Africa is highly fragmented and difficult for those who don’t know how to navigate in it. This is a normal business reaction and I don’t get mad about it. Even Chinese, European or Japanese companies do the same. Those that do come to Africa generally go to South Africa, Nigeria, Egypt, Kenya and Ethiopia first because they are the big markets.
(Don’t launch into a tirade over the unfairness you see. This is not the platform… read on and learn from the ranger!)
In launching Kwesé Play (https://www.kwese.com/play) we wanted to get access to the Roku device, because it’s the best in the world. We knew they hadn’t yet started their global expansion, and thought it highly unlikely that they’d accept to make a push into Africa at this stage in their growth.
__We decided to try anyway because we wanted the best #Product for our customers!
We were thrilled when they agreed to come and work with us in Africa, without a hesitation.
“We think Africa has huge potential,” they said, “and we are prepared to work with you guys.
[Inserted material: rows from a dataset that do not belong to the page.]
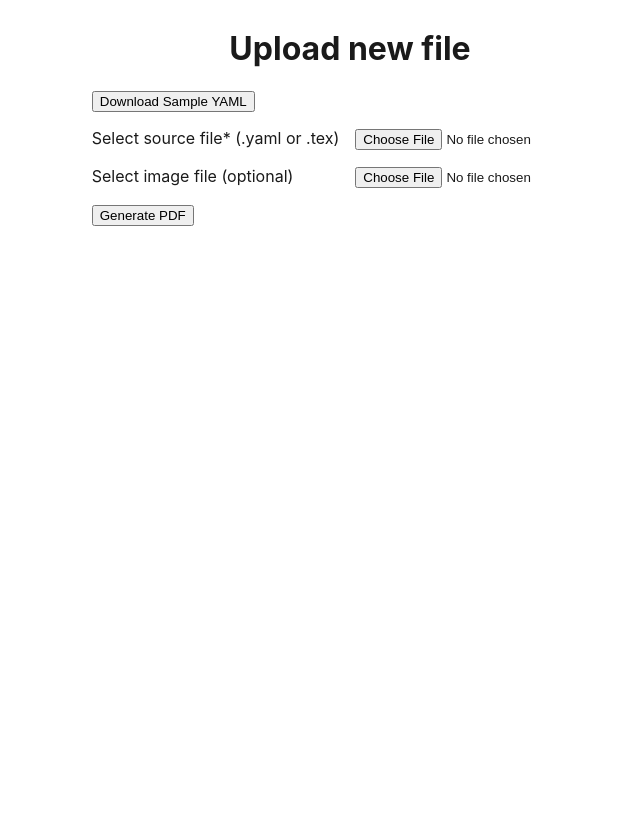
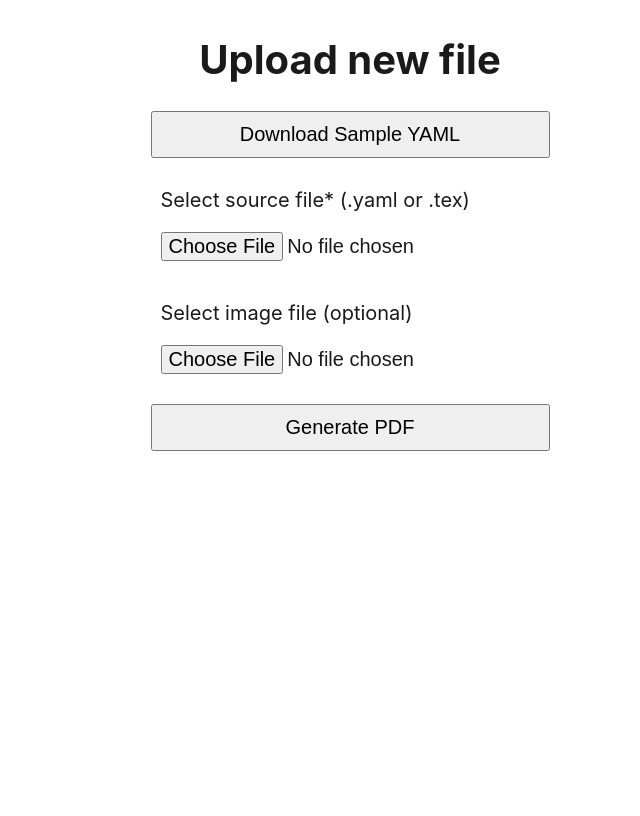
Before and after one commit to prajaylohani/hirator-the-app, a Flask app: page / in a window 1280 px wide. Shown: the whole page, without its empty margins (290-930 px from the left). Run offline with Flask 3, Linux system fonts and the light colour scheme.

Commit message:
fixed bleeding on mobile
- tweaked css to handle zoom and mobile devices

```diff
--- a/static/css/style.css
+++ b/static/css/style.css
@@ -1,5 +1,9 @@
 * {
   box-sizing: border-box;
+}
+
+html {
+  font-size: 125%;
 }
 
 body {
@@ -8,33 +12,21 @@ body {
   display: flex;
   flex-direction: column;
   align-items: center;
-}
-
-form.form-example {
-  display: table;
-  align-items: center;
-}
-
-div.form-example {
-  display: table-row;
-}
-
-label, input {
-  display: table-cell;
-  margin-bottom: 1rem;
-}
-
-label {
-  padding-right: 1rem;
-}
-
-/* Default light mode styles */
-body {
   background: #ffffff;
   color: #1a1a1a;
 }
 
-/* Dark mode styles */
+form > div {
+  margin-bottom: 1rem;
+}
+
+label, input {
+  display: block;
+  font-size: 100%;
+  width: 100%;
+  padding: 0.5rem;
+}
+
 @media (prefers-color-scheme: dark) {
   body {
     background: #1a1a1a;
--- a/templates/index.html
+++ b/templates/index.html
@@ -10,33 +10,31 @@
 
 <body>
 	<h1>Upload new file</h1>
-	<div class="form-example">
-		<form method="post" enctype="multipart/form-data" class="form-example">
-			<div class="form-example">
+	<form method="post" enctype="multipart/form-data">
+		<div>
 			<input type="button" id="sample"
 				onclick="window.location.href=&quot;<VAR> url_for('download_sample') </VAR>&quot;"
 				value="Download Sample YAML">
 		</div>
 
-			<div class="form-example">
+		<div>
 			<label for="file">
 				Select source file* (.yaml or .tex)
 			</label>
 			<input type="file" id="file" name="file" accept=".yaml,.yml,.tex" required>
 		</div>
 
-			<div class="form-example">
+		<div>
 			<label for="photo">
 				Select image file (optional)
 			</label>
 			<input type="file" id="photo" name="photo" accept="image/*">
 		</div>
 
-			<div class="form-example">
+		<div>
 			<input type=submit value="Generate PDF">
 		</div>
 	</form>
-	</div>
 </body>
 
 </html>
```
Also changed, not shown: TODO.md (+5 -1 lines). Lines whose indentation alone changed are shown as unchanged.
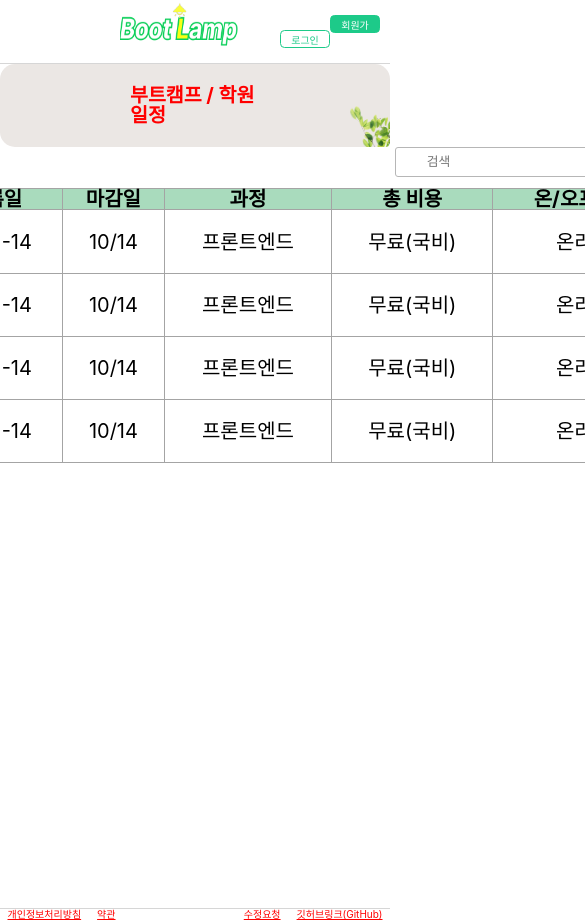
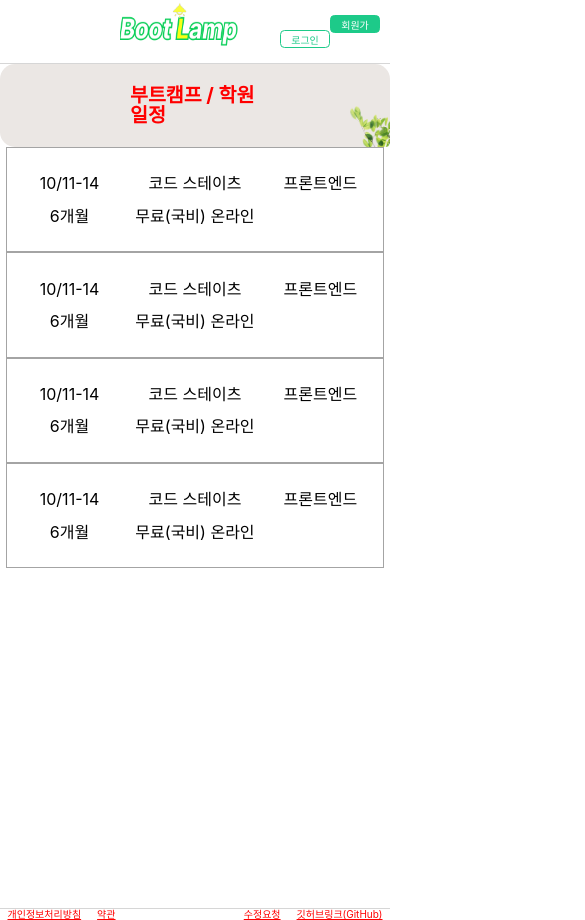
Before and after one commit to codestates-seb/seb40_main_027, a React (Create React App) app in the folder client/: page /bootcamp in a window 390 px wide. Shown: the top 920 px of the page, 585 px wide, since content can reach past the window. Built offline with nearby package versions, Linux system fonts and the light colour scheme; some icons are missing.

Commit message:
refactor: 분리한 컴포넌트 적용 + 모바일 적용

```diff
--- a/client/src/pages/BootCamp.style.ts
+++ b/client/src/pages/BootCamp.style.ts
@@ -1,4 +1,5 @@
 import styled from 'styled-components';
+import theme from '../styles/theme';
 
 export const PageWrap = styled.div`
   width: 100vw;
@@ -6,11 +7,16 @@ export const PageWrap = styled.div`
   display: flex;
   flex-direction: column;
   align-items: center;
+  @media ${theme.mobile} {
+    width: 100vw;
+    height: 100vh;
+    flex-direction: column;
+    align-items: center;
+  }
 `;
 
 export const MiddleSection = styled.section`
   width: 60vw;
-  min-width: 960px;
   display: flex;
   justify-content: flex-end;
   margin-bottom: 3%;
@@ -19,39 +25,7 @@ export const MiddleSection = styled.section`
     justify-content: flex-end;
     width: calc(100% / 3);
   }
-`;
-
-export const TableWrap = styled.table`
-  width: 60vw;
-  min-width: 960px;
-  font-size: 20px;
-  thead {
-    font-weight: bold;
-    background-color: var(--greenTableHeader);
-    width: calc(100% / 6);
-    th {
-      border: 1px solid var(--grayTableBorder);
-      :before {
-        border: 2px solid red;
-        border-radius: 5px;
-      }
-      // 우측과 좌측 상단 border값에 radius주기가 어려워서 pass
-      /* :first-child {
-        border-radius: 10px 0 0 0;
-      }
-      :last-child {
-        border-radius: 0 10px 0 0;
-      } */
-    }
-  }
-  tbody {
-    tr {
-      border: 1px solid var(--grayTableBorder);
-      td {
-        padding: calc(100vh / 40) 0;
-        border: 1px solid var(--grayTableBorder);
-        text-align: center;
-      }
-    }
+  @media ${theme.mobile} {
+    display: none;
   }
 `;
--- a/client/src/pages/BootCamp.tsx
+++ b/client/src/pages/BootCamp.tsx
@@ -2,69 +2,10 @@ import Banner from '../components/Banner';
 import { FilterButton } from '../components/Button';
 import SearchBar from '../components/SearchBar';
 import * as S from './BootCamp.style';
-import { createColumnHelper, flexRender, getCoreRowModel, useReactTable } from '@tanstack/react-table';
 import PageHeader from '../components/Header/PageHeader';
-
-const data = [
-  {
-    name: '코드 스테이츠',
-    date: '10/11-14',
-    dueDate: '10/14',
-    filed: '프론트엔드',
-    cost: '무료(국비)',
-    onOff: '온라인',
-  },
-  {
-    name: '코드 스테이츠',
-    date: '10/11-14',
-    dueDate: '10/14',
-    filed: '프론트엔드',
-    cost: '무료(국비)',
-    onOff: '온라인',
-  },
-  {
-    name: '코드 스테이츠',
-    date: '10/11-14',
-    dueDate: '10/14',
-    filed: '프론트엔드',
-    cost: '무료(국비)',
-    onOff: '온라인',
-  },
-  {
-    name: '코드 스테이츠',
-    date: '10/11-14',
-    dueDate: '10/14',
-    filed: '프론트엔드',
-    cost: '무료(국비)',
-    onOff: '온라인',
-  },
-];
-
-interface BootData {
-  name: string;
-  date: string;
-  dueDate: string;
-  filed: string;
-  cost: string;
-  onOff: string;
-}
+import { MobileTable, Table } from '../components/Table/Table';
 
 const BootCamp = () => {
-  const columnHelper = createColumnHelper<BootData>();
-  const columns = [
-    columnHelper.accessor('name', { header: '이름', maxSize: 10 }),
-    columnHelper.accessor('date', { header: '등록일', maxSize: 10 }),
-    columnHelper.accessor('dueDate', { header: '마감일', maxSize: 50 }),
-    columnHelper.accessor('filed', { header: '과정', maxSize: 50 }),
-    columnHelper.accessor('cost', { header: '총 비용', maxSize: 50 }),
-    columnHelper.accessor('onOff', { header: '온/오프라인', maxSize: 50 }),
-  ];
-  const table = useReactTable({
-    data,
-    columns,
-    getCoreRowModel: getCoreRowModel(),
-  });
-
   return (
     <>
       <PageHeader />
@@ -79,28 +20,8 @@ const BootCamp = () => {
           </div>
         </S.MiddleSection>
         <section>
-          <S.TableWrap>
-            <thead>
-              {table.getHeaderGroups().map((headerGroup) => (
-                <tr key={headerGroup.id}>
-                  {headerGroup.headers.map((header) => (
-                    <th key={header.id}>
-                      {header.isPlaceholder ? null : flexRender(header.column.columnDef.header, header.getContext())}
-                    </th>
-                  ))}
-                </tr>
-              ))}
-            </thead>
-            <tbody>
-              {table.getRowModel().rows.map((row) => (
-                <tr key={row.id}>
-                  {row.getVisibleCells().map((cell) => (
-                    <td key={cell.id}>{flexRender(cell.column.columnDef.cell, cell.getContext())}</td>
-                  ))}
-                </tr>
-              ))}
-            </tbody>
-          </S.TableWrap>
+          <Table />
+          <MobileTable />
         </section>
       </S.PageWrap>
     </>
```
We know Africa!”
The other day I learnt why, and it’s the reason I included this story in the Lion and the Ranger series.
As I sat there with one of Roku’s key executives, and the one who had led our initiative in their company, he told me that after his graduate studies in the United States, he wanted to spend a year working in Africa so he went to live and teach in rural Tanzania. He could even speak fluent Swahili.
That was the connection!
We had a champion for Africa in the c-suite of one of the most important future companies in the media industry!
Wow, wow, wow!
He said he even follows me on Facebook. (I told you we have some very interesting #People of good will reading your comments!)
# Flashback: In 2014 I launched a program to invite young American graduates who had just completed their graduate studies to spend up to six months working for companies in Africa. We called it the Africa Business Fellowship (ABF). (http://www.africabusinessfellowship.com/)
As I explained to President Obama at the time: “When these guys return home, they will one day do business with us in Africa. If I walk into the c-suite of a major company in the US and the person running it has worked in Africa, you can be assured they’ll have a totally different mindset compared to someone who just visited as a tourist. We want business partners that take Africa seriously. I want to invest in that future.”
__In my long journey as an entrepreneur, I’d learned from experience that the people who give you an open door are those who have spent time on our continent. Even in China and Europe I had seen this.
After listening to me, President Obama heartily endorsed the program.
I then got in touch with some companies in Africa, and also identified two partners who now drive our ABF program: In the US, a group called Management Leadership for Tomorrow helps recruit our Fellows (https://ml4t.org/) and in Africa, the African Leadership Network helps identify companies where the Fellows are placed (http://africanleadershipnetwork.com/)
We’ve been receiving American graduates for the last two years. As I write today, several are working for companies throughout Africa!
Our Fellows will go on in their careers to join companies like Facebook, ROKU, IBM, and Disney. When YOU pitch up to do business in the years to come, some of them will probably be running these giant companies! They will receive you with understanding and a deep knowledge of the challenges you face. They will be your partners… provided, of course, we treated them with true African hospitality!
Now the guy at Roku was not one of the graduates of our ABF program, but it shows exactly what I had in mind.
# What is your leadership lesson from this story?
Remember to write: “My leadership lesson is… (one paragraph max).
Think back to how the ranger approached the problem of the lion eating cattle in the village in Part One. Are you following the same old tracks or creating new ones?
There are many problems out there and we need to approach them like that ranger. Some solutions will take some time to bear results, but we must be patient.
To be continued. . .
Image credit: Some of the ABF Fellows from the USA who worked in Africa this year (and attended the NBA-Africa game). Next time you see them they will be senior executives or even CEO of a giant American company. You will appreciate them even more then!